==== Supplied records ====
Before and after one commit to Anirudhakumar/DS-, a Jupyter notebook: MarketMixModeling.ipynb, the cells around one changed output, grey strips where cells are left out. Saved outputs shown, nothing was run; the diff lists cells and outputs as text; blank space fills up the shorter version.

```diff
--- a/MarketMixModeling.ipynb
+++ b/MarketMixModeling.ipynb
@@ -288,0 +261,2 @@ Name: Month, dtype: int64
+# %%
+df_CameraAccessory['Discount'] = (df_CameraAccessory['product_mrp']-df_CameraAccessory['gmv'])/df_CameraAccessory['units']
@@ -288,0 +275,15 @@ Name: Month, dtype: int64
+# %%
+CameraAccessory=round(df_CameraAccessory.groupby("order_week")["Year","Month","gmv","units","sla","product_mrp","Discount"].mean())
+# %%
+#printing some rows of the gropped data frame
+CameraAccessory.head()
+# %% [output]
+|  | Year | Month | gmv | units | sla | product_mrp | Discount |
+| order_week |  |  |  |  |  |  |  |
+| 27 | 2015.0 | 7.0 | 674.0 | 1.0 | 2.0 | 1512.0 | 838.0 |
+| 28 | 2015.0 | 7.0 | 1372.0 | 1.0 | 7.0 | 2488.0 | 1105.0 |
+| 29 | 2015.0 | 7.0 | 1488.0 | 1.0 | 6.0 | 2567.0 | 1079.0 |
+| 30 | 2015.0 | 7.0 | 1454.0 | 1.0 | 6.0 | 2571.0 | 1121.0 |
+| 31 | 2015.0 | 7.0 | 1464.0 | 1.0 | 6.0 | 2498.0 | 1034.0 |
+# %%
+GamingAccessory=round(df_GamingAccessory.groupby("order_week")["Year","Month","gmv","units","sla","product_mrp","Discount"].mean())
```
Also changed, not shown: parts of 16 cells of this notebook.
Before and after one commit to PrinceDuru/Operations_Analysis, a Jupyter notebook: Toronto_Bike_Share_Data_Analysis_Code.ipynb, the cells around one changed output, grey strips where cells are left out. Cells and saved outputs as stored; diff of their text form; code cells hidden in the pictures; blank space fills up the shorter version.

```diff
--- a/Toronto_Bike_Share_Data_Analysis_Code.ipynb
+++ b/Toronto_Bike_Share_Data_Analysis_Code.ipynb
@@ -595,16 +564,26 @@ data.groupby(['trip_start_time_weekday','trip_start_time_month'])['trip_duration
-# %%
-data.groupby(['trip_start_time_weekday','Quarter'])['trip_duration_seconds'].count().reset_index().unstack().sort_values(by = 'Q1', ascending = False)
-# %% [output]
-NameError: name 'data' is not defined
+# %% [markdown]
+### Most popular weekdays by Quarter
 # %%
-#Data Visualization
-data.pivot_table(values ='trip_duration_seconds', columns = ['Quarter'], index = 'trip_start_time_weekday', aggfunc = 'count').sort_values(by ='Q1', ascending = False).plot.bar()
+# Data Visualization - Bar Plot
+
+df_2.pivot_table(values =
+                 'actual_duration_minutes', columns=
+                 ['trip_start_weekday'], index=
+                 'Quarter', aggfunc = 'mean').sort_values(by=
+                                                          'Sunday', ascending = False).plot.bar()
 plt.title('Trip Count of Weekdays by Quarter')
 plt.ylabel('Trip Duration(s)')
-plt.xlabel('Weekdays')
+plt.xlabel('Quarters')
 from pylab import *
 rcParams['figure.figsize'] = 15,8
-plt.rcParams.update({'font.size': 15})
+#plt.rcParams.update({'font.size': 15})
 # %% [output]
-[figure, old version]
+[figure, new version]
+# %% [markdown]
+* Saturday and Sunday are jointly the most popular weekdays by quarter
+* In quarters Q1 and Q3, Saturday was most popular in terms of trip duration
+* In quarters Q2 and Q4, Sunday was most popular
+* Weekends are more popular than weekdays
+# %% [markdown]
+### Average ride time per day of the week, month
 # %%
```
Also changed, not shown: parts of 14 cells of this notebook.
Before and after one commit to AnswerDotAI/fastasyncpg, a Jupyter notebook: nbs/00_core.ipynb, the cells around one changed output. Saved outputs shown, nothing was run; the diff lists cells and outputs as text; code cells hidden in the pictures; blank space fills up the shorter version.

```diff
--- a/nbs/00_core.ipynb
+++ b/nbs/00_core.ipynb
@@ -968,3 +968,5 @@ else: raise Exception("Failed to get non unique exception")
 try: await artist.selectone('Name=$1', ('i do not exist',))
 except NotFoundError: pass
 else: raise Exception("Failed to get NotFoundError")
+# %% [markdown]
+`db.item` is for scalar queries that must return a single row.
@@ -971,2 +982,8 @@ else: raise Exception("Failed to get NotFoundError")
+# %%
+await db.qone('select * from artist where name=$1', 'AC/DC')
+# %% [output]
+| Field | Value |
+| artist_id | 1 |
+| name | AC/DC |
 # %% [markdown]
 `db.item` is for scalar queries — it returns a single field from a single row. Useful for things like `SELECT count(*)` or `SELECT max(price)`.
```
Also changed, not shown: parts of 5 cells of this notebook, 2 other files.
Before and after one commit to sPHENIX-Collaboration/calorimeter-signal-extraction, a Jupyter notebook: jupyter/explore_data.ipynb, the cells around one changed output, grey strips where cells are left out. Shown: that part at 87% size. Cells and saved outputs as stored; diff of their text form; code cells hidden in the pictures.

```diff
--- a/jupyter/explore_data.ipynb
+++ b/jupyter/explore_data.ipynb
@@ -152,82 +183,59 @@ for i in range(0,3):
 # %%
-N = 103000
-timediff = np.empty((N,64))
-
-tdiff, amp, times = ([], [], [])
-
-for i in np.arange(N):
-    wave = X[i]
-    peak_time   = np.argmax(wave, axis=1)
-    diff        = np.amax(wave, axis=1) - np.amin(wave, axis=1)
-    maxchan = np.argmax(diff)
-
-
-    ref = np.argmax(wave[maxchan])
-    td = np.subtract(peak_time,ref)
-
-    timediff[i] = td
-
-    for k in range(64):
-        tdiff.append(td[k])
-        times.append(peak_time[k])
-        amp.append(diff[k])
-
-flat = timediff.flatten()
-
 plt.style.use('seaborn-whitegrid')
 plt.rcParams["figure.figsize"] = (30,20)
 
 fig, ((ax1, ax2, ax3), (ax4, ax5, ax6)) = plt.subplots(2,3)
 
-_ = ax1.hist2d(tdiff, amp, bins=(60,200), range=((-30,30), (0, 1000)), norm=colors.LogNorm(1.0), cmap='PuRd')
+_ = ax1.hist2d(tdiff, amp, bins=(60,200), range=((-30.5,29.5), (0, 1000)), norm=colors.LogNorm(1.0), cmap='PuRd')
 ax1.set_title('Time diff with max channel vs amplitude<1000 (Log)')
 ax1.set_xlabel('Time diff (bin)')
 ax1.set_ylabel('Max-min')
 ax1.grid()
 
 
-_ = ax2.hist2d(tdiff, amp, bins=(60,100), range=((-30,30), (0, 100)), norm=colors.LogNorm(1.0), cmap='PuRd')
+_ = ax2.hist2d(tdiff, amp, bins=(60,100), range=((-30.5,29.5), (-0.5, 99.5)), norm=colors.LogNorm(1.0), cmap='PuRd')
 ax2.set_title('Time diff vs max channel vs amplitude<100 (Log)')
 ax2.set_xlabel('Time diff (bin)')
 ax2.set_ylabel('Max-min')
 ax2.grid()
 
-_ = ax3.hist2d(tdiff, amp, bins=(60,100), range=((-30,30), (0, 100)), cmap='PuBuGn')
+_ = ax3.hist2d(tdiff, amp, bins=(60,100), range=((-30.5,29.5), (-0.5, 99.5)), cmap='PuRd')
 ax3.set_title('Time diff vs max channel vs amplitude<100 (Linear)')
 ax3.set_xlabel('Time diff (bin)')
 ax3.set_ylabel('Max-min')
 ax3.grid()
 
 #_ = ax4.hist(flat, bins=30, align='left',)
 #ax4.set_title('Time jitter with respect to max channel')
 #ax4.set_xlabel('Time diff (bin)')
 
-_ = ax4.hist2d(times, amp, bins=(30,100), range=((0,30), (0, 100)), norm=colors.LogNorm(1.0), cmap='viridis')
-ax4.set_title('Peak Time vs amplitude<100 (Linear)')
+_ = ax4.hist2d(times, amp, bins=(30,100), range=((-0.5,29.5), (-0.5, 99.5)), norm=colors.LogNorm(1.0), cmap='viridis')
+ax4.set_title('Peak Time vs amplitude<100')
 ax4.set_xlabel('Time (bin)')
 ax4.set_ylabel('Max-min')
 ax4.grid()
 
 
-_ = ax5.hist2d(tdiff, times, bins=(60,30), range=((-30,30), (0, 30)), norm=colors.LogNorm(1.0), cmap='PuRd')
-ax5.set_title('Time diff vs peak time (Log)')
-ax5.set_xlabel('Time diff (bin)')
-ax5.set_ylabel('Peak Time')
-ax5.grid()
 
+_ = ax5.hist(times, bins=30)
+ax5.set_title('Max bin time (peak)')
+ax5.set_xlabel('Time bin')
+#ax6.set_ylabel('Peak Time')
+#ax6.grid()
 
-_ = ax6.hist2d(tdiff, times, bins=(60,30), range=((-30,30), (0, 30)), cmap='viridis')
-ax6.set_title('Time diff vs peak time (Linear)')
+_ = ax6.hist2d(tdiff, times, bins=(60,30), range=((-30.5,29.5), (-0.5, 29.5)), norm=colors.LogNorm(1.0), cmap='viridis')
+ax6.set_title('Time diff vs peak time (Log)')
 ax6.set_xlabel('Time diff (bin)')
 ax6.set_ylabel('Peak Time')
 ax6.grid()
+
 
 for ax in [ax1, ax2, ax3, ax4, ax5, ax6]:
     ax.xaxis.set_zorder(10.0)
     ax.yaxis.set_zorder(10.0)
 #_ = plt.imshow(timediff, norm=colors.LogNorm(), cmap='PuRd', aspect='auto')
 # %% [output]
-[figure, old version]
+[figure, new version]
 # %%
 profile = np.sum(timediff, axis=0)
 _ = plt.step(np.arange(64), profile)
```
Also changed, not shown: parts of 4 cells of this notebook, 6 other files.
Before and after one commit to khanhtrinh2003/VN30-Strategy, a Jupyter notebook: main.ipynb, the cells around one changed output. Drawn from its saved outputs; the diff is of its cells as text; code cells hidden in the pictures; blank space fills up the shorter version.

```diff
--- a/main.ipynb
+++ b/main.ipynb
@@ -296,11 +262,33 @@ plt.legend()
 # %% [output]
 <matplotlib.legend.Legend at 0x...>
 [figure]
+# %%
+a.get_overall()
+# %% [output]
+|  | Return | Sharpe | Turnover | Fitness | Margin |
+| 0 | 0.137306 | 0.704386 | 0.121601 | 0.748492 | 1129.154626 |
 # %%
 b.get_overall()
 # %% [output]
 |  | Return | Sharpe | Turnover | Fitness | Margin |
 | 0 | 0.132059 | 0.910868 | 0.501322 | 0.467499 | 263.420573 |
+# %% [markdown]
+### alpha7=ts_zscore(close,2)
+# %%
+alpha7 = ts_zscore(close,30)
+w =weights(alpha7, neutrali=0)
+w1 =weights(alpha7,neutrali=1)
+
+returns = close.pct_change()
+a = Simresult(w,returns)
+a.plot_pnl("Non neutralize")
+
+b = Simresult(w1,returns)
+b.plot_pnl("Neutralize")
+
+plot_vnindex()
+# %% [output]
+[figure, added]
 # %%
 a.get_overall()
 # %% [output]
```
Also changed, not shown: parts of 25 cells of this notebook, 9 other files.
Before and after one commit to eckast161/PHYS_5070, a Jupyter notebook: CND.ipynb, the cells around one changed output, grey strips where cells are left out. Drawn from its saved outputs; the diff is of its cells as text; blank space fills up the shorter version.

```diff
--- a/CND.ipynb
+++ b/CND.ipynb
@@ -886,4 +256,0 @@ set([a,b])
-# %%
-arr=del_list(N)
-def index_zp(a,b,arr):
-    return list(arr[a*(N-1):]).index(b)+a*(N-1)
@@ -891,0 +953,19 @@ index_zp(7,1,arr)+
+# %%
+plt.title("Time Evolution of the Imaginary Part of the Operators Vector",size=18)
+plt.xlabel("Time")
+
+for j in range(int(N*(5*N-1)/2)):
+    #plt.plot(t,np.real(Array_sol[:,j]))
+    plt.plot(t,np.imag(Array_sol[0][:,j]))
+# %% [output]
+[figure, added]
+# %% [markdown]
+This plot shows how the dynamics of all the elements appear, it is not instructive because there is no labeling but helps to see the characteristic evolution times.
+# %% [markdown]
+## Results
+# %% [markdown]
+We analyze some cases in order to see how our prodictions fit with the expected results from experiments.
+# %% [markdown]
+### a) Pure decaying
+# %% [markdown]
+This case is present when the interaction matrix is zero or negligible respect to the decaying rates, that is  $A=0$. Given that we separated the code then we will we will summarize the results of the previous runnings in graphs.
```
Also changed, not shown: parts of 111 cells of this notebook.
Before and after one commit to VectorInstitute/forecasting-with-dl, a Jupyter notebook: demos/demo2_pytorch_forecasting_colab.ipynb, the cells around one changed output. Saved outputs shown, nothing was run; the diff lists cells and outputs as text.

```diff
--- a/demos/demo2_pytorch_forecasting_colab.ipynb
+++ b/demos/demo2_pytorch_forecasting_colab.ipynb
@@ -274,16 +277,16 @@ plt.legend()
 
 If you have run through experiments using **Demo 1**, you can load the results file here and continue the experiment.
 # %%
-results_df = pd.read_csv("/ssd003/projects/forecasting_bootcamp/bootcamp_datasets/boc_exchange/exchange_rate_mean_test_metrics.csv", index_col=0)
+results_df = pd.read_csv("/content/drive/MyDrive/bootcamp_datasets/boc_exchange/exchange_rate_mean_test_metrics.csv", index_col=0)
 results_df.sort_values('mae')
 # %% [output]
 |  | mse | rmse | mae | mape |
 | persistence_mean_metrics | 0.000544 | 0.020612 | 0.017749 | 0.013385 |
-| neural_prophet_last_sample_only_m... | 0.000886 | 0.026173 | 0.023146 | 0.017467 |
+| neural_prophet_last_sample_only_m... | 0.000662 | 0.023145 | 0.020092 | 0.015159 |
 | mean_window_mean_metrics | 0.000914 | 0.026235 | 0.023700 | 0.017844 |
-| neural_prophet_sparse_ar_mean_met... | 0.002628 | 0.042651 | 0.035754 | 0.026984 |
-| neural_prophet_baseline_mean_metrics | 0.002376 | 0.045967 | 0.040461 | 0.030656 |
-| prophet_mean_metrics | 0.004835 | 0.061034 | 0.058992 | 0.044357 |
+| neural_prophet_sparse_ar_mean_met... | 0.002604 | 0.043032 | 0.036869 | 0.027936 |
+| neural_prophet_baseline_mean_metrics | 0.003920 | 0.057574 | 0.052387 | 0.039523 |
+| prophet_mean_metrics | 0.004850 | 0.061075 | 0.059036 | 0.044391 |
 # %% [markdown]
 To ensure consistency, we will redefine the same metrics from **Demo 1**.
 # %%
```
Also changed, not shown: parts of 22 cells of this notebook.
====
• _Your goal_:
In the listing above, find every line with the word "timediff" and copy it.

• _Finished exercise_:
-timediff = np.empty((N,64))
-    timediff[i] = td
-flat = timediff.flatten()
 #_ = plt.imshow(timediff, norm=colors.LogNorm(), cmap='PuRd', aspect='auto')
 profile = np.sum(timediff, axis=0)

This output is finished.